Fighting That Sedentary Lifestyle
Another study from the Journal of Epidemiology and Community Health made similar conclusions and went on to study how factors including weather, number of daylight hours, and other commitments affect exercise habits. The overall trend was that people were more likely to slip into a sedentary lifestyle when the weather was cold or wet and the days were short. Out of 3,100 total study subjects, 18% owned dogs. Researchers found that dog owners were less likely to let environmental factors and scheduling conflicts interfere with their regular exercise. In fact, they found dog owners exercise more on bad weather days than people without dogs do on the sunniest, best days.
Unlike human walking partners, dogs don’t care what time it is or what the weather channel predicts. They’re always ready to go, and they have a habit of getting their way. They’ll bark and misbehave if they don’t get their exercise, and that is usually enough to convince a person to lace up their shoes and grab their favorite dog harness and leash. It can be irritating, but that push is the key to why dog owners exercise more than they would if their life didn’t revolve around a fluffy, wet-nosed family member. That increased activity is a literal life-saver when it comes to fighting obesity and maintaining heart health.
Lace Up and Keep Up
Having a dog is an extra incentive to get up and move, but all dogs are different. Katrina Adams, 26, owns a one-year-old Border Collie mix named Pippa. With Pippa’s age and breed, she needs rigorous exercise every day to keep her happy and out of trouble. Katrina said,
“She [Pippa] is the most active breed on planet Earth. She literally cries and pants in circles if she can’t go to the park to play frisbee.”
Breeds like Border Collies, Labs, Rhodesian Ridgebacks, and German Shepherds are known for their athleticism and high energy. They need opportunities to run and play if their families want them to be happy, healthy, and well-behaved. People with these active dogs spend every day walking, running, and trying to keep up. Katrina and Pippa take daily trips to the park, and Katrina credits her high-energy dog for keeping her healthy and active.
There are other dog breeds, however, that don’t demand as much physical activity. Mary Schonour, 28, shares her life with a one-year-old Basset Hound named Cleo. Known for big ears and long bodies, the American Kennel Club describes the average Basset Hound as a “couch potato.” They’re perfectly pleased to spend the day inside napping, but that doesn’t mean Mary is missing out on the exercise advantages of having a dog. Even without long walks or runs, Mary still says she’s more active now that she has a dog that she was before Cleo became the love of her life. The pair goes on regular short walks to keep Cleo trim, and playing in the yard is one of their favorite things to do together.
“She loves to play when we’re in the yard, so we’ll run around chasing each other until she flops over and I can’t catch my breath.”

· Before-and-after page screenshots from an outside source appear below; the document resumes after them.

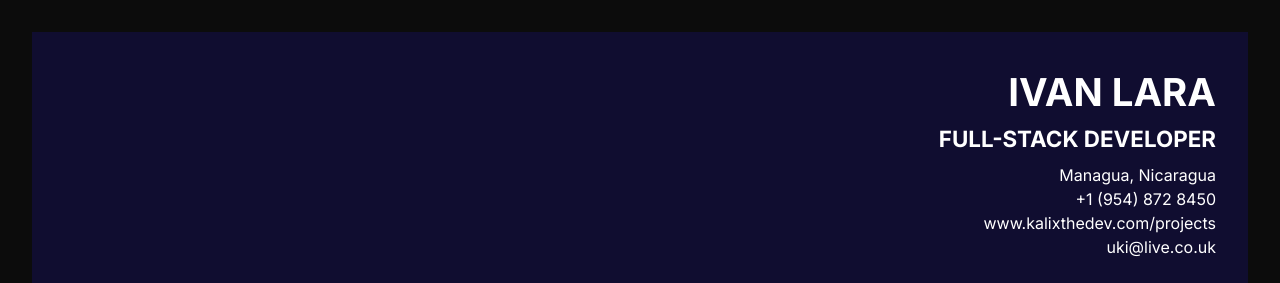
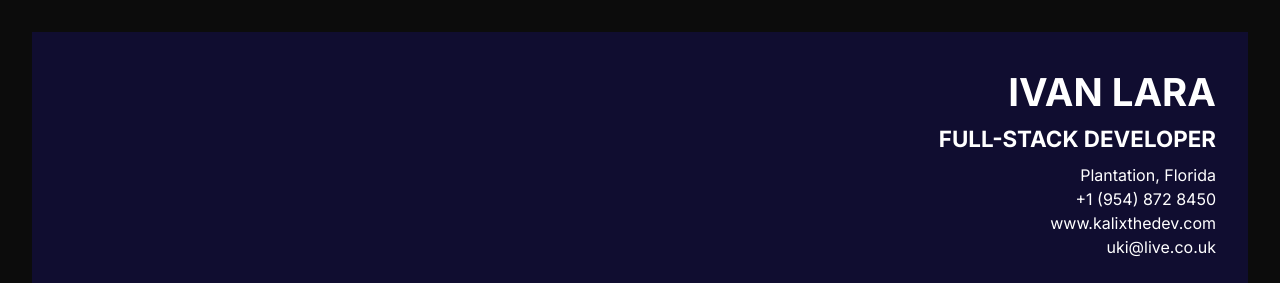
Before and after one commit to larakalix/resume-22, a Next.js app: page /cv in a window 1280 px wide. Shown: the top 283 px of the page. Built offline with nearby package versions, Linux system fonts and the light colour scheme.

Commit message:
fx: update cv info and home banner

```diff
--- a/src/components/home/Banner.tsx
+++ b/src/components/home/Banner.tsx
@@ -4,7 +4,7 @@ export const Banner = () => {
     return (
         <div className="text-center max-w-full flex items-center justify-start flex-col">
             <h2 className="font-montserrat font-extrabold leading-[1] text-[3rem] md:text-[5.2rem] xl:text-[6.5rem] px-[1.5rem] md:px-[10rem] xl:px-[10rem] text-v-black dark:text-white tracking-[-.05em]">
-                Fullstack Developer
+                Fullstack Developer based in Florida
             </h2>
 
             <p className="font-montserrat text-[#666666] dark:text-[white] tracking-[-.02em] font-normal leading-[1.6] mt-10 text-[1.2rem] md:text-[1.25rem] px-[1.5rem] md:px-[10rem] xl:px-[10rem]">
--- a/src/pages/about/CvScreen.tsx
+++ b/src/pages/about/CvScreen.tsx
@@ -7,10 +7,10 @@ import { CvExpertise } from "../../components/about/cv/CvExpertise";
 const headerInfo = {
     name: "Ivan Lara",
     title: "Full-stack Developer",
-    location: "Managua, Nicaragua",
+    location: "Plantation, Florida",
     phone: "+1 (954) 872 8450",
     email: "uki@live.co.uk",
-    website: "www.kalixthedev.com/projects",
+    website: "www.kalixthedev.com",
 };
 
 export const CvScreen = () => {
```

All that chasing is in addition to the regular exercise Mary does on her own, and even those short bursts of puppy playtime contribute to her overall active lifestyle.
Whether you’re looking to add a few extra steps to your day or need a motivator to help you exercise regularly, a dog could be the answer. Dog owners exercise as a way to care for their dogs, but they also do it for themselves. More exercise means a healthier lifestyle and more time to dole out belly rubs and head scratches. A dog won’t bail on your workout at the last minute, and you’ll never hear him grumble about bad timing or worse weather. You can count on him to keep you moving, and you’ll live a healthier, more active life because of him.